  12. Thanks so much for taking the trouble to post that very detailed explanation, Monty. (I've removed the second comment which seemed to duplicate what you have already said)

    I'll be covering the book - along with Beverley's - soon!

  13. My view is .../ No scientific proof .../ You either believe or just don’t .../ Steiner said ...
    It only takes fools to believe in guru’s. Love many subjects you cover, Fiona, and try to contribute posts with a fair amount of tolerance and a wish to understand the very different points of view, but some of the comments to this very contribution are just an offense to human intelligence. Will 2011 be the year of the Pre-Neanderthal?
    I hope not and wish YOU at least a very prosperous 2011, many surprises in the wine world, a lot of enjoyment, with or without sulphur. May 2011 be full of healthy grapes and sane winemakers, of a solid market and sturdy livers, lots of water where needed, and some additional sunshine for the regions lacking it.

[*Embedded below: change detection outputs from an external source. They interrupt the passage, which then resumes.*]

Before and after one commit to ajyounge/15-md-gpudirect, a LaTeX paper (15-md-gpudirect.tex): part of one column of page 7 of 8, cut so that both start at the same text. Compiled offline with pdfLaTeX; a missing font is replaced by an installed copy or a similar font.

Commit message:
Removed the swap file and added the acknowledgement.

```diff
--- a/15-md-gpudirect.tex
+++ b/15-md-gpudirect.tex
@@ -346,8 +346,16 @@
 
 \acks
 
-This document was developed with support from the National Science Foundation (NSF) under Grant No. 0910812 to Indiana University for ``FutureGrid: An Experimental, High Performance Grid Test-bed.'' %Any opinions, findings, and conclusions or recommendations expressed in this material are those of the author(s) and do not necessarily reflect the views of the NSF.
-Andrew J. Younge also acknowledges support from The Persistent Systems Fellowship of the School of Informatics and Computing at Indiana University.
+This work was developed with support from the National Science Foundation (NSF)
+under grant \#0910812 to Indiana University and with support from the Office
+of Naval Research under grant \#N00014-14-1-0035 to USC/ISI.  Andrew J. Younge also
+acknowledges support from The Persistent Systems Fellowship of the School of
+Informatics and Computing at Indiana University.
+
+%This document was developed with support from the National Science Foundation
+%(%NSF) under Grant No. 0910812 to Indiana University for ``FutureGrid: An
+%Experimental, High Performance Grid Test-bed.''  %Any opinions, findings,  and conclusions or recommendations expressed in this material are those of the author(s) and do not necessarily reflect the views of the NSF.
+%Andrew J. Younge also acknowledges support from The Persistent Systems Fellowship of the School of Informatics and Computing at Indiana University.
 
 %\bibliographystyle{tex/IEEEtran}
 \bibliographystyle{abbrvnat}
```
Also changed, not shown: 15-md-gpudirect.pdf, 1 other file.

  14. My post was not meant to be offensive, Luc, and re-reading it I still struggle to understand how it could be interpreted that way. I am also doing my best to read your post positively, and trust that you did not mean to suggest I am Pre-Neanderthal, and that my contribution to this discussion was an offense to human intelligence. That would not be very nice at all, now would it? I am sure you are really a decent bloke.

    Fiona first raised the question of whether scientific proof was relevant, and I was responding to that question in what I consider to be a considered and appropriate manner.

  15. Luc, I love you but the tone of your comments was out of order. You're perfectly entitled to your opinion that there's no basis for biodynamic tasting days whatever just try and be a bit more tactful about it.

    Sorry Steve if you felt put out. Please don't be discouraged from contributing to other discussions

  16. How is a root, leaf, flower, or fruit day calculated? By what train of reasoning? Seems like a lot of believers and not much discussion on methodology.